Gaumont Multimedia made advances onto U.S. network television when broadcasters first began looking to Europe for good children’s programming. Not many companies took advantage of this budding opportunity. Fox turned to us early in 1997 when the network was developing its fall lineup, and we were prepared to meet the demands imposed. We had prior experience with U.S. audiences, on cable with The Highlander: The Animated Series, and in syndication with Sky Dancers and Dragon Flyz, so we knew how to produce both comedy and action series that appeal to U.S. viewers, and our track record proved that we are a reliable supplier that delivers on time.
When Gaumont Multimedia’s series Space Goofs debuted on Fox Kids Network in September `97, it was proof that we could produce a show whose production qualities and content could meet and exceed the demands of U.S. audiences. With its distinct brand of humor and unique look, Space Goofs was a hit with American kids, who can’t tell that the series is a European show. Gaumont Multimedia brings Fox something U.S. producers cannot deliver-a network-level series with a European edge. The success of Space Goofs led Fox to pick up our series Oggy and the Cockroaches, which premiered in September `98.
There are advantages and challenges in producing for a U.S. network. Ultimately, our relationship with Fox is mutually beneficial. Fox pays a lower rate for our shows than it does for series produced by American independents because we finance our productions through international co-production deals. The benefit to Gaumont is that we have autonomy over the artistic control of our series, aside from the traditional broadcast standards and practice requirements. And because Fox licenses both series, we retain ownership, as opposed to Highlander, Sky Dancers and Dragon Flyz, which were co-produced with American companies that own the U.S. rights.
The challenges of supplying programs for syndication and cable are completely different from those we face in working with a U.S. network. It is essential to make our U.S. partners forget not only that we are French, but also that we are 10,000 kilometers from the decision center by responding to their needs in a timely manner. In addition, networks face more scrutiny from censors over what they air, and as a result, must be more demanding of format and content. Technical specifications are also very strict. The bottom line is that networks expect us to deliver a series that’s not only as good as an American-produced show, but better.
While the U.S. market is important to Gaumont Multimedia, and certainly raises the profile of a series, it is not as significant for international sales as some may believe. Gaumont generally sells the most important European territories before a U.S. deal is signed. In fact, all six series we produced have been sold to broadcast outlets in the five major European territories, which is very rare in such a competitive market.
We believe success lies in retaining our autonomy and maximizing the creative output of our great production team. In terms of artistic talent, there are no barriers between Europe and the U.S.-talent is universal. I also believe that the reason Fox has won the ratings battle over the years has to do with the variety of its programming and its desire to outsource a significant part of its schedule.

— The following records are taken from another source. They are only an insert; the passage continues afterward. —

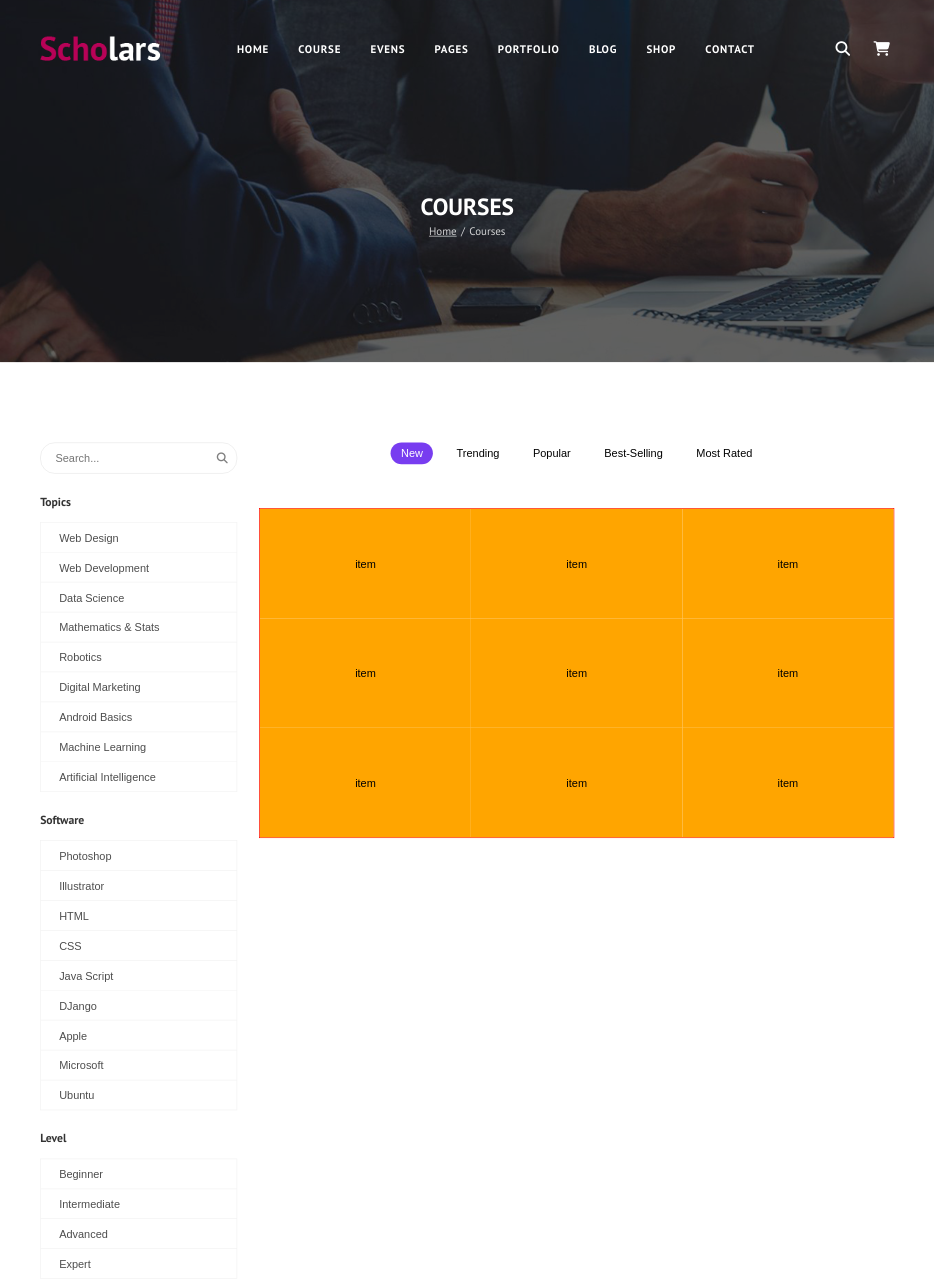
Repository: lannguyen1301/f8-zoom-day-7
Page: index.html
These files come from the project's save history. The page is drawn as it stood at one moment and after the next save; the edit follows.
The browser window is 1280 px wide. The pictures show the whole page, at 73% of full size.
Some web fonts or font styles are not loaded; a fallback is used.

Above is the page before, as saved 2025-04-24 23:55:03.

### index.html
<!DOCTYPE html>
<html lang="en">

<head>
    <meta charset="UTF-8">
    <meta name="viewport" content="width=device-width, initial-scale=1.0">
    <title>Scholars - Education, University & LMS HTML Template</title>

    <!-- Styles -->
    <link rel="stylesheet" href="./assets/css/reset.css">
    <link rel="stylesheet" href="./assets/css/style.css">

    <!-- Icon Font Awesome -->
    <link rel="stylesheet" href="https://cdnjs.cloudflare.com/ajax/libs/font-awesome/6.7.2/css/all.min.css"
        integrity="sha512-Evv84Mr4kqVGRNSgIGL/F/aIDqQb7xQ2vcrdIwxfjThSH8CSR7PBEakCr51Ck+w+/U6swU2Im1vVX0SVk9ABhg=="
        crossorigin="anonymous" referrerpolicy="no-referrer" />

    <!-- Font -->
    <link rel="preconnect" href="https://fonts.googleapis.com">
    <link rel="preconnect" href="https://fonts.gstatic.com" crossorigin>

    <link
        href="https://fonts.googleapis.com/css2?family=PT+Sans:ital,wght@0,400;0,700;1,400;1,700&family=Source+Sans+3:ital,wght@0,200..900;1,200..900&display=swap"
        rel="stylesheet">
</head>

<body>
    <div class="wrapper">
        <!-- Start header wrapper -->
        <div class="header-wrapper">
            <div class="inner">
                <div class="container header-container">
                    <!-- Start Header -->
                    <div class="header">
                        <!-- logo -->
                        <a href="./">
                            <img src="./assets/img/logo/logo.png" alt="Scholars Logo" class="header-logo">
                        </a>

                        <!-- Start Navigation -->
                        <ul class="nav">
                            <li class="item">
                                <a href="#!" class="link">Home</a>
                            </li>
                            <li class="item">
                                <a href="#!" class="link">Course</a>
                            </li>
                            <li class="item">
                                <a href="#!" class="link">Evens</a>
                            </li>
                            <li class="item">
                                <a href="#!" class="link">pages</a>
                            </li>
                            <li class="item">
                                <a href="#!" class="link">Portfolio</a>
                            </li>
                            <li class="item">
                                <a href="#!" class="link">Blog</a>
                            </li>
                            <li class="item">
                                <a href="#!" class="link">Shop</a>
                            </li>
                            <li class="item">
                                <a href="#!" class="link">Contact</a>
                            </li>
                        </ul>
                        <!-- End Navigation -->

                        <!-- User action -->
                        <div class="action-wrapper">
                            <button class="action-btn">
                                <i class="fa-solid fa-magnifying-glass"></i>
                            </button>
                            <button class="action-btn">
                                <i class="fa-solid fa-cart-shopping"></i>
                            </button>
                        </div>
                    </div>
                    <!-- End Header -->

                    <!-- Start Header Content -->
                    <div class="header-content">
                        <h1 class="heading">COURSES</h1>
                        <ul class="breadcrumb">
                            <li>
                                <a href="#!">Home</a>
                            </li>
                            <li>Courses</li>
                        </ul>
                    </div>
                    <!-- End Header Content -->
                </div>
            </div>
        </div>
        <!-- End header wrapper -->

        <!-- Start main -->
        <div class="main">
            <div class="container">
                <div class="inner">
                    <!-- Start sidebar -->
                    <div class="sidebar">
                        <!-- Start search form -->
                        <form action="" class="search-form" autocomplete="off">
                            <input type="text" name="" id="" placeholder="Search..." spellcheck="false"
                                class="search-input">
                            <button class="search-btn">
                                <i class="fa-solid fa-magnifying-glass"></i>
                            </button>
                        </form>
                        <!-- End search form -->

                        <!-- Start sidebar menu -->
                        <h2 class="menu-title">
                            Topics
                        </h2>
                        <ul class="menu">
                            <li>
                                <a href="#!">Web Design</a>
                            </li>
                            <li>
                                <a href="#!">Web Development</a>
                            </li>
                            <li>
                                <a href="#!">Data Science</a>
                            </li>
                            <li>
                                <a href="#!">Mathematics & Stats</a>
                            </li>
                            <li>
                                <a href="#!">Robotics</a>
                            </li>
                            <li>
                                <a href="#!">Digital Marketing</a>
                            </li>
                            <li>
                                <a href="#!">Android Basics</a>
                            </li>
                            <li>
                                <a href="#!">Machine Learning</a>
                            </li>
                            <li>
                                <a href="#!">Artificial Intelligence</a>
                            </li>
                        </ul>

                        <h2 class="menu-title">
                            Software
                        </h2>
                        <ul class="menu">
                            <li>
                                <a href="#!">Photoshop</a>
                            </li>
                            <li>
                                <a href="#!">Illustrator</a>
                            </li>
                            <li>
                                <a href="#!">HTML</a>
                            </li>
                            <li>
                                <a href="#!">CSS</a>
                            </li>
                            <li>
                                <a href="#!">Java Script</a>
                            </li>
                            <li>
                                <a href="#!">DJango</a>
                            </li>
                            <li>
                                <a href="#!">Apple</a>
                            </li>
                            <li>
                                <a href="#!">Microsoft</a>
                            </li>
                            <li>
                                <a href="#!">Ubuntu</a>
                            </li>
                        </ul>

                        <h2 class="menu-title">
                            Level
                        </h2>
                        <ul class="menu">
                            <li>
                                <a href="#!">Beginner</a>
                            </li>
                            <li>
                                <a href="#!">Intermediate</a>
                            </li>
                            <li>
                                <a href="#!">Advanced</a>
                            </li>
                            <li>
                                <a href="#!">Expert</a>
                            </li>
                        </ul>
                        <!-- End sidebar menu -->
                    </div>
                    <!-- End sidebar -->

                    <!-- Start main content -->
                    <div class="main-content">
                        <!-- Start topics -->
                        <ul class="topics">
                            <li class="active">
                                <a href="#!">New</a>
                            </li>
                            <li>
                                <a href="#!">Trending</a>
                            </li>
                            <li>
                                <a href="#!">Popular</a>
                            </li>
                            <li>
                                <a href="#!">Best-Selling</a>
                            </li>
                            <li>
                                <a href="#!">Most Rated</a>
                            </li>
                        </ul>
                        <!-- End topics -->

                        <!-- Start Courses lisst -->
                        <div class="courses-list">
                            <div class="courses-item">item</div>
                            <div class="courses-item">item</div>
                            <div class="courses-item">item</div>
                            <div class="courses-item">item</div>
                            <div class="courses-item">item</div>
                            <div class="courses-item">item</div>
                            <div class="courses-item">item</div>
                            <div class="courses-item">item</div>
                            <div class="courses-item">item</div>
                        </div>
                        <!-- End Courses lisst -->
                    </div>
                    <!-- End main content -->
                </div>
            </div>
        </div>
        <!-- End main -->
    </div>

</body>

</html>

### assets/css/style.css
*,
::before,
::after {
    box-sizing: border-box;
}

:root {
    --heading-font: "PT Sans", sans-serif;
    --black: #000;
    --white: #fff;
    --primary: #b80257;
    --secondary: #783df0;
}

html {
    font-size: 62.5%;
}

body {
    scroll-behavior: smooth;
    font-family: "Source Sans 3", sans-serif;
    font-size: 1.5rem;
}

h1,
h2,
h3,
h4,
h5,
h6 {
    font-family: var(--heading-font);
    font-weight: 700;
}

input,
button {
    border: none;
    outline: none;
    background: transparent;
    cursor: pointer;
}

a,
img,
button,
input,
textarea,
select {
    font-size: inherit;
    font-family: inherit;
    color: inherit;
    -webkit-tap-highlight-color: transparent;
    /**
        Thuộc tính -webkit-tap-highlight-color được sử dụng trong CSS
        để kiểm soát hiệu ứng highlight (màu nhấp nháy) khi người dùng chạm vào
        một phần tử trên các thiết bị di động sử dụng trình duyệt WebKit (Safari, Chrome trên iOS).
    **/
}

.container {
    width: 1170px;
    max-width: 100%;
    margin: 0 auto;
}

/* Start header wrapper */
.header-wrapper {
    display: flex;
    width: 100%;
    min-height: 496px;
    background-image: url(../img/banner/banner-2.jpg);
    background-repeat: no-repeat;
    background-size: cover;
    background-position: center;
}

.header-wrapper .inner {
    display: flex;
    width: 100%;
    background: rgba(0, 0, 0, 0.6);
}

.header-container {
    display: flex;
    flex-direction: column;
}

.header {
    display: flex;
    align-items: center;
    justify-content: space-between;
    padding-top: 40px;
}

.header-content {
    display: flex;
    flex-direction: column;
    align-items: center;
    justify-content: center;
    gap: 10px;
    flex-grow: 1;
    color: var(--white);
}

.header .nav {
    display: flex;
}

.nav a {
    display: inline-block;
    padding: 20px;
    color: var(--white);
    text-transform: uppercase;
    text-decoration: none;
    font-family: var(--heading-font);
    font-weight: 700;
    font-size: 1.5rem;
    letter-spacing: 1.1px;
}

.action-wrapper {
    display: flex;
    align-items: center;
    justify-content: center;
    gap: 20px;
}

.action-btn {
    font-size: 2rem;
    color: var(--white);
}

h1.heading {
    font-size: 3.2rem;
}

.breadcrumb {
    display: flex;
    font-family: var(--heading-font);
    font-size: 1.5rem;
    color: #fffc;
}

.breadcrumb li + li::before {
    content: "/";
    padding: 0 6px;
}

/* Start main */
.main {
    margin-top: 110px;
}

.main .inner {
    display: flex;
    gap: 30px;
}

/* Start sidebar */
.sidebar {
    width: 270px;
}

.search-form {
    display: flex;
    align-items: center;
    height: 43px;
    border: 1px solid #00000017;
    border-radius: 20px;
    overflow: hidden;
}

.search-input {
    flex-grow: 1;
    padding-left: 20px;
}

.search-input:not(:placeholder-shown) + .search-btn {
    color: #333;
}

.search-btn {
    padding: 0 20px;
    /* height: 100%; */
    align-self: stretch;
    color: #00000080;
}

.menu-title {
    margin-top: 30px;
    color: #333;
    font-size: 1.6rem;
}

ul.menu {
    margin-top: 20px;
    border: 1px solid #0000000d;
}

ul.menu li + li {
    border-top: 1px solid #0000000d;
}

.menu a {
    display: flex;
    align-items: center;
    height: 40px;
    padding: 0 25px;
    color: #000000b3;
    text-decoration: none;
}

.menu a:hover {
    color: var(--secondary);
}

.main .main-content {
    flex-grow: 1;
}

/* Topics */
.topics {
    display: flex;
    gap: 18px;
    justify-content: center;
}

.topics a {
    display: inline-block;
    height: 30px;
    padding: 0 14px;
    border-radius: 999px;
    text-decoration: none;
    line-height: 30px;
}

.topics .active a,
.topics a:hover {
    background: var(--secondary);
    /* border-radius: 999px; */
    color: var(--white);
}

/* Courses list */
.courses-list {
    display: flex;
    flex-wrap: wrap;
    margin-top: 60px;
    border: 1px solid red;
}

.courses-item {
    display: flex;
    align-items: center;
    justify-content: center;
    width: 33.333%;
    min-height: 150px;
    background: orange;
}

Loaded but not shown: assets/css/reset.css (common file)

After the next save:
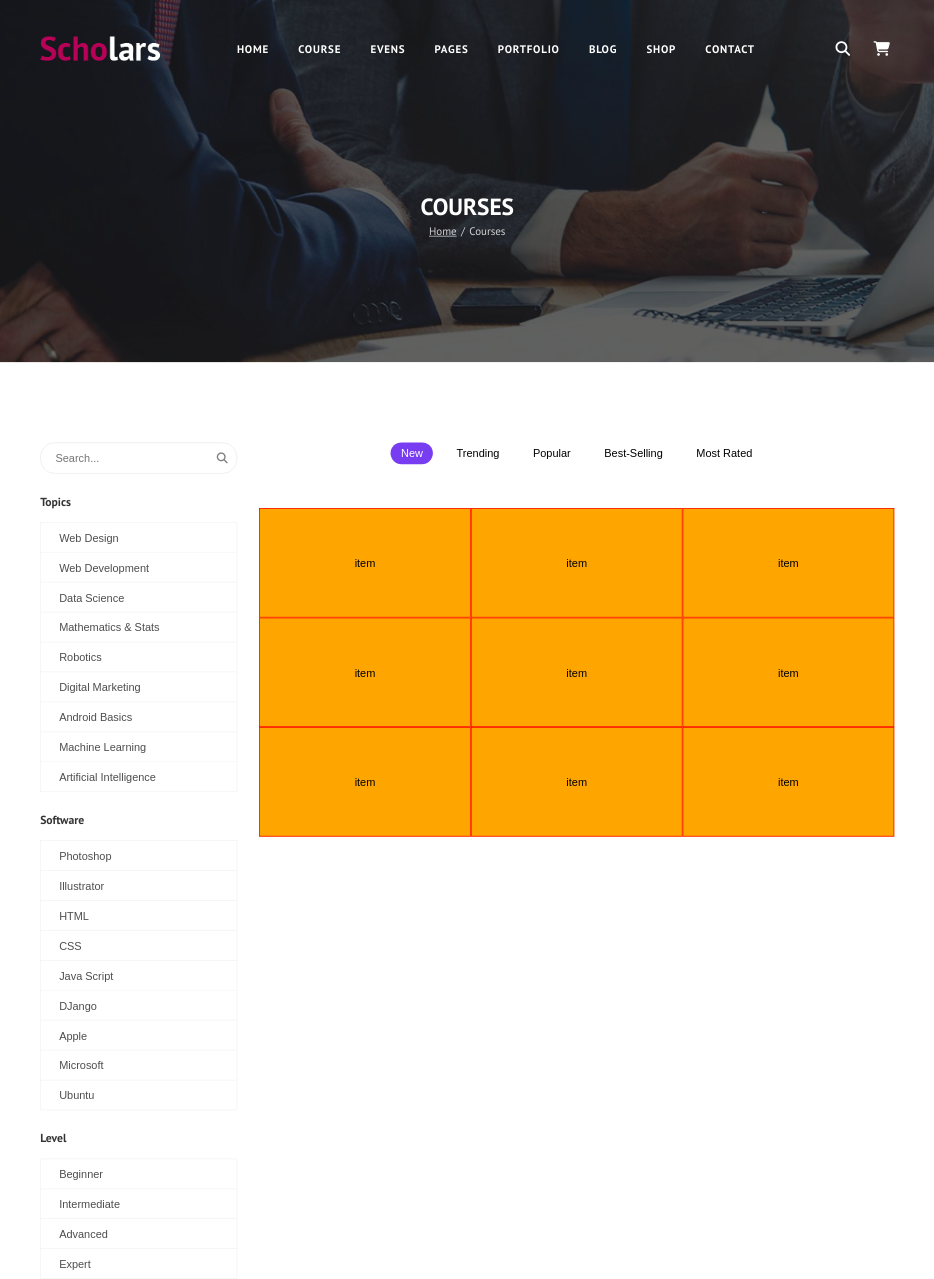
Saved 5 s later.
--- a/assets/css/style.css
+++ b/assets/css/style.css
@@ -246,7 +246,6 @@ ul.menu li + li {
     display: flex;
     flex-wrap: wrap;
     margin-top: 60px;
-    border: 1px solid red;
 }
 
 .courses-item {
@@ -256,4 +255,5 @@ ul.menu li + li {
     width: 33.333%;
     min-height: 150px;
     background: orange;
-}
+    border: 1px solid red;
+}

By outsourcing its programming and allowing producers like Gaumont Multimedia to retain creative autonomy, Fox has built a library of unique standout product.

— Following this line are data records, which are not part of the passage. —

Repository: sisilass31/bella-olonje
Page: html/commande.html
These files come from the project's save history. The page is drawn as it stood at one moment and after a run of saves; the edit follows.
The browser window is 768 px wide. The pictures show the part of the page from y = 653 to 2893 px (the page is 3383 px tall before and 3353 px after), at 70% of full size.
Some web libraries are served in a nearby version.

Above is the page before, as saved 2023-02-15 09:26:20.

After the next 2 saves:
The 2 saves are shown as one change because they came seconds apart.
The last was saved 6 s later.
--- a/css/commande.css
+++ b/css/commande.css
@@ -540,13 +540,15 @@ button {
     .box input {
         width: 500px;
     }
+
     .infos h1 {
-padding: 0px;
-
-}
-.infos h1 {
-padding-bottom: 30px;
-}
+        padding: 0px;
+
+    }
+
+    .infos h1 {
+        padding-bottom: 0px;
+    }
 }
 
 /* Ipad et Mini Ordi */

Fresh blood always leads to good health!
Marc du Pontavice is the president of Paris-based Gaumont Multimedia.